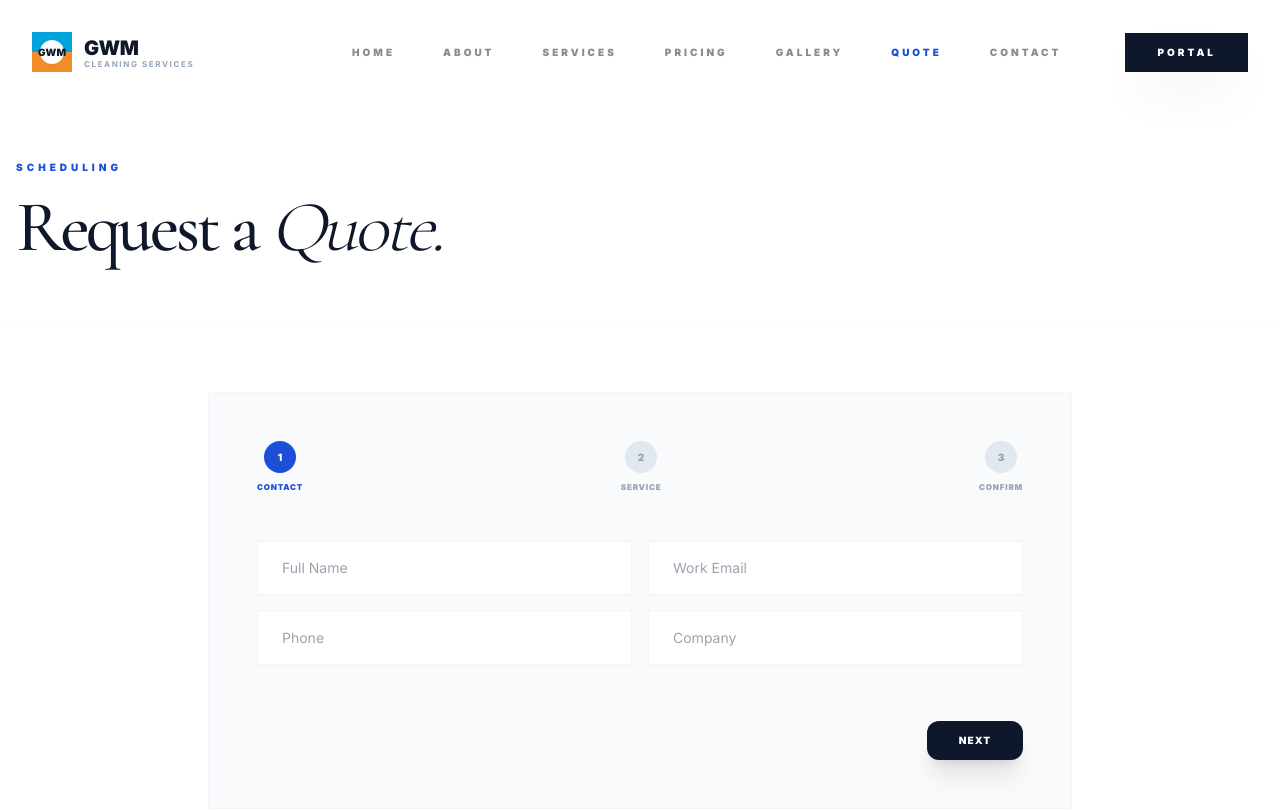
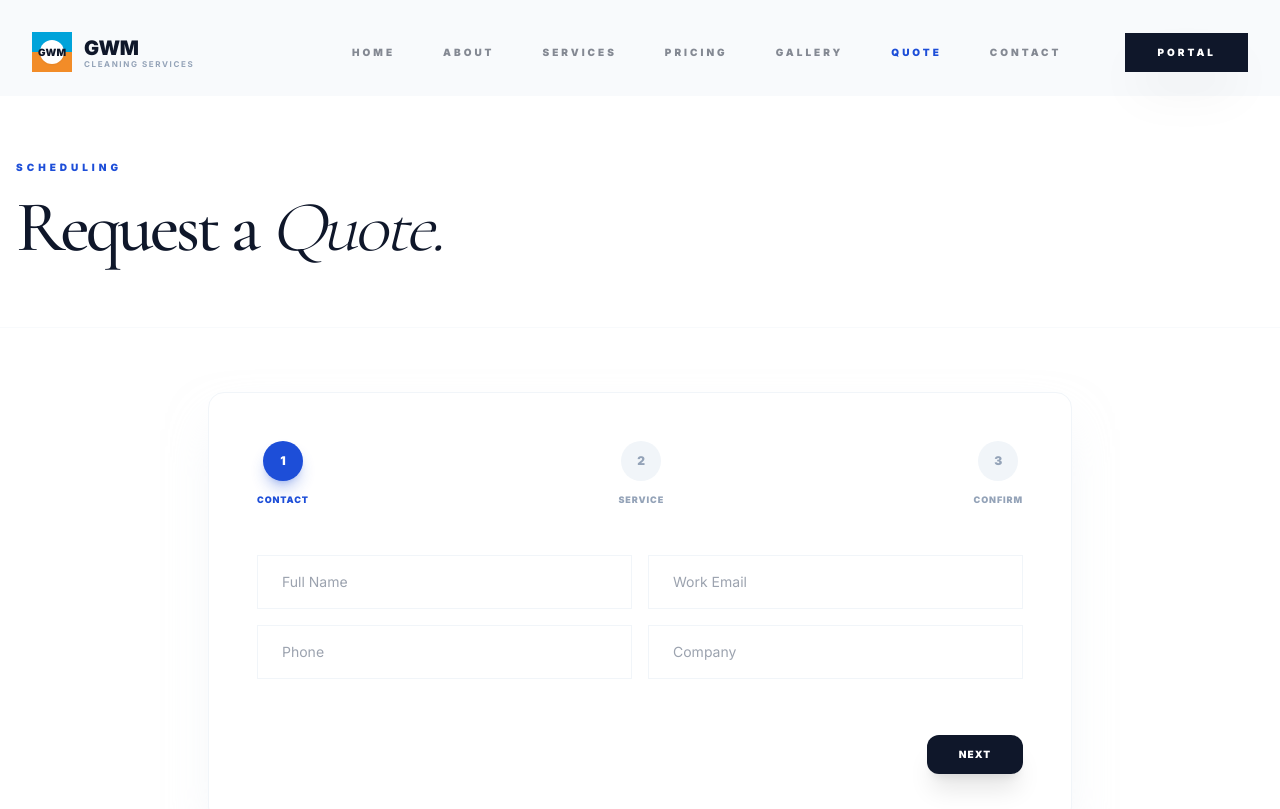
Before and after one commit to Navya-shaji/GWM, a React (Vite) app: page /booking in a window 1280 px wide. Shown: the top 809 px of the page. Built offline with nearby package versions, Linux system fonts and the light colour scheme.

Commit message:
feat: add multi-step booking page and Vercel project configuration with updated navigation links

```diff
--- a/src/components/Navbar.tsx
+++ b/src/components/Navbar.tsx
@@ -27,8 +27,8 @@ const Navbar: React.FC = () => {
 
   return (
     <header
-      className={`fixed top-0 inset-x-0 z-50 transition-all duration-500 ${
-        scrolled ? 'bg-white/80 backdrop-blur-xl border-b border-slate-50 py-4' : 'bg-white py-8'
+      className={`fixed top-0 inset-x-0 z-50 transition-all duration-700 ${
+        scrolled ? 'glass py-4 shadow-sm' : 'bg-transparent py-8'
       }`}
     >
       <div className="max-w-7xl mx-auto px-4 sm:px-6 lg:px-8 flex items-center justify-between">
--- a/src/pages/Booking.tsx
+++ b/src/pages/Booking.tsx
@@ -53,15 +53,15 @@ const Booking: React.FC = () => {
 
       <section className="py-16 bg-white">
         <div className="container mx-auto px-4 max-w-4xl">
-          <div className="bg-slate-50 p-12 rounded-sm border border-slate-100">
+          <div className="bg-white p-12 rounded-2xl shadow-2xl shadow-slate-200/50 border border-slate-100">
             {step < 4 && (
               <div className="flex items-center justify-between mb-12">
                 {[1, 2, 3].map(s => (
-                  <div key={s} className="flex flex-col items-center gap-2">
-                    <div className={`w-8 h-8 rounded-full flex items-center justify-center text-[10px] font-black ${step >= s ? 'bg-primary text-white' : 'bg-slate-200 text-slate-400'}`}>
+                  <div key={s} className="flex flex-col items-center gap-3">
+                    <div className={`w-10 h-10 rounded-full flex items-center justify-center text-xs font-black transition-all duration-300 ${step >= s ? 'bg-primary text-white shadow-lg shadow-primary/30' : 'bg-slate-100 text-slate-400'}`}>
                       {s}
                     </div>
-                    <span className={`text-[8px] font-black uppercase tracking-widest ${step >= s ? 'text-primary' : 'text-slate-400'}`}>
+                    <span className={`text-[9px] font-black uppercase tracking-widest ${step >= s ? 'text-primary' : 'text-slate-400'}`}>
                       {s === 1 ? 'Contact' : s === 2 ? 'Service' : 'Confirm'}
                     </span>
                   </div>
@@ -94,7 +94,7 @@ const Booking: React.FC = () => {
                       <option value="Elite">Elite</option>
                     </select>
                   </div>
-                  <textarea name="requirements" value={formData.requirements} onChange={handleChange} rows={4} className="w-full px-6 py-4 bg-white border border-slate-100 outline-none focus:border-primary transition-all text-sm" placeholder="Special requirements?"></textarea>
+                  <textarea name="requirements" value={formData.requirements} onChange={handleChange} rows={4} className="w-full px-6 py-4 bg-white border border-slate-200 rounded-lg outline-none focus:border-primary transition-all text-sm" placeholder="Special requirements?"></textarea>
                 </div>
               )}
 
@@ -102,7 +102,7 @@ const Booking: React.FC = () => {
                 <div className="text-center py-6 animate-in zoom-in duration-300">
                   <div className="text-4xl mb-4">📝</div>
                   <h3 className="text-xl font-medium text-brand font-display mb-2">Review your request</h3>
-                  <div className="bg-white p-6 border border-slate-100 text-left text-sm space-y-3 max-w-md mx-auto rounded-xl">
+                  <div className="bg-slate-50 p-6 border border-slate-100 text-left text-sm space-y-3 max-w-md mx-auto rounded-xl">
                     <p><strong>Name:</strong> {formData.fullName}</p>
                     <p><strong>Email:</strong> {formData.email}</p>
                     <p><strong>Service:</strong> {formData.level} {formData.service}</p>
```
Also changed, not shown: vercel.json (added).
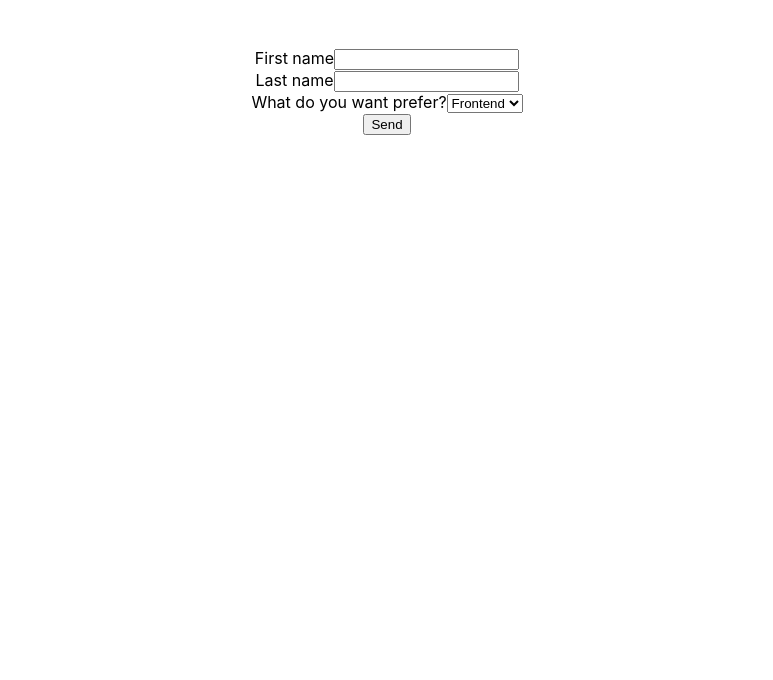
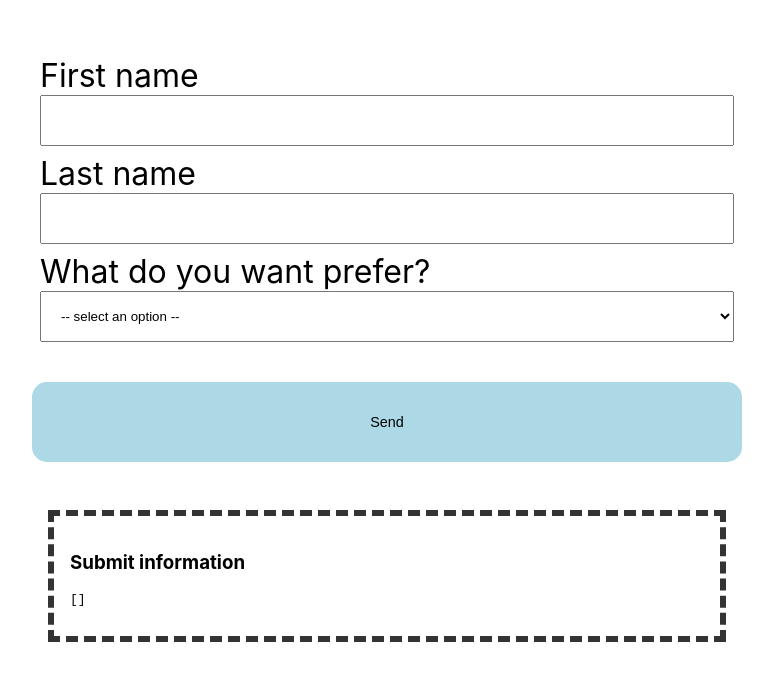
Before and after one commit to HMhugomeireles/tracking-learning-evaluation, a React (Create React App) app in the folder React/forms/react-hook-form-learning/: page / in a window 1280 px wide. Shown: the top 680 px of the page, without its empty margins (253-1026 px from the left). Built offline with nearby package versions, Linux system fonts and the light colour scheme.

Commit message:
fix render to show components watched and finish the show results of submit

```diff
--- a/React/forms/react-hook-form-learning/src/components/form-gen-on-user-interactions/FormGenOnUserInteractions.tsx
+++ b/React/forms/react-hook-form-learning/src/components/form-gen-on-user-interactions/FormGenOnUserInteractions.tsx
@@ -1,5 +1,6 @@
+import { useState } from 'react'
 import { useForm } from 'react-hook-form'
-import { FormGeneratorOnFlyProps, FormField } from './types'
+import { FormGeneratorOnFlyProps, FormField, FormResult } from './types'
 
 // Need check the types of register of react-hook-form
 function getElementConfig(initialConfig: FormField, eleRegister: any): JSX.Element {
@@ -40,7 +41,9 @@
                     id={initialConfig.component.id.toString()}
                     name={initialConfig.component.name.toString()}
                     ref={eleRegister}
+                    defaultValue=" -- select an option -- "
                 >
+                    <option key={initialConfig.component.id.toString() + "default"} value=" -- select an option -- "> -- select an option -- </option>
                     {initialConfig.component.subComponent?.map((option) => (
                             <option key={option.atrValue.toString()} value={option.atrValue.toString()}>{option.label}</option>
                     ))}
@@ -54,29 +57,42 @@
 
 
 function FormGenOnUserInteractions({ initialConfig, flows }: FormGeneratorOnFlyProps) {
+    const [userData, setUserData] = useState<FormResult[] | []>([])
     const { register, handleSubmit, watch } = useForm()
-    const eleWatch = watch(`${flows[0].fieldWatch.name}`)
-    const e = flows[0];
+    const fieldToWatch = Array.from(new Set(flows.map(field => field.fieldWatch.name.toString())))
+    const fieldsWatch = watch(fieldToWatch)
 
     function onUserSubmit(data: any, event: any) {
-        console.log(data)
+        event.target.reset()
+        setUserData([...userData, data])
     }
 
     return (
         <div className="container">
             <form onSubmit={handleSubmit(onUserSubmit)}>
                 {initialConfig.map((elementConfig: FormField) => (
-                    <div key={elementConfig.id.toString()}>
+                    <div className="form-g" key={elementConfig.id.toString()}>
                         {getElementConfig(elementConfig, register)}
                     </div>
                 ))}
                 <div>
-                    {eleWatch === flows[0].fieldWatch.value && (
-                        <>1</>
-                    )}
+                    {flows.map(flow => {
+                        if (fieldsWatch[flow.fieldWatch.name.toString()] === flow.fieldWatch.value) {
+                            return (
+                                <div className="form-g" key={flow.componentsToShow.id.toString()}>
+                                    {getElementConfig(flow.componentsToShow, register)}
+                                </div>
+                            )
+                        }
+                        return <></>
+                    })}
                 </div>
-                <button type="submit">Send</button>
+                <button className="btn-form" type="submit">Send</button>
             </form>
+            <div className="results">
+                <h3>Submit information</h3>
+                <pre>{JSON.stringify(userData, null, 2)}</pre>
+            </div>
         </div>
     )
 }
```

● **What the task asks**:
Search the data above for lines holding "FormField" and copy each of them.

● **Response to the exercise**:
-import { FormGeneratorOnFlyProps, FormField } from './types'
+import { FormGeneratorOnFlyProps, FormField, FormResult } from './types'
 function getElementConfig(initialConfig: FormField, eleRegister: any): JSX.Element {
                 {initialConfig.map((elementConfig: FormField) => (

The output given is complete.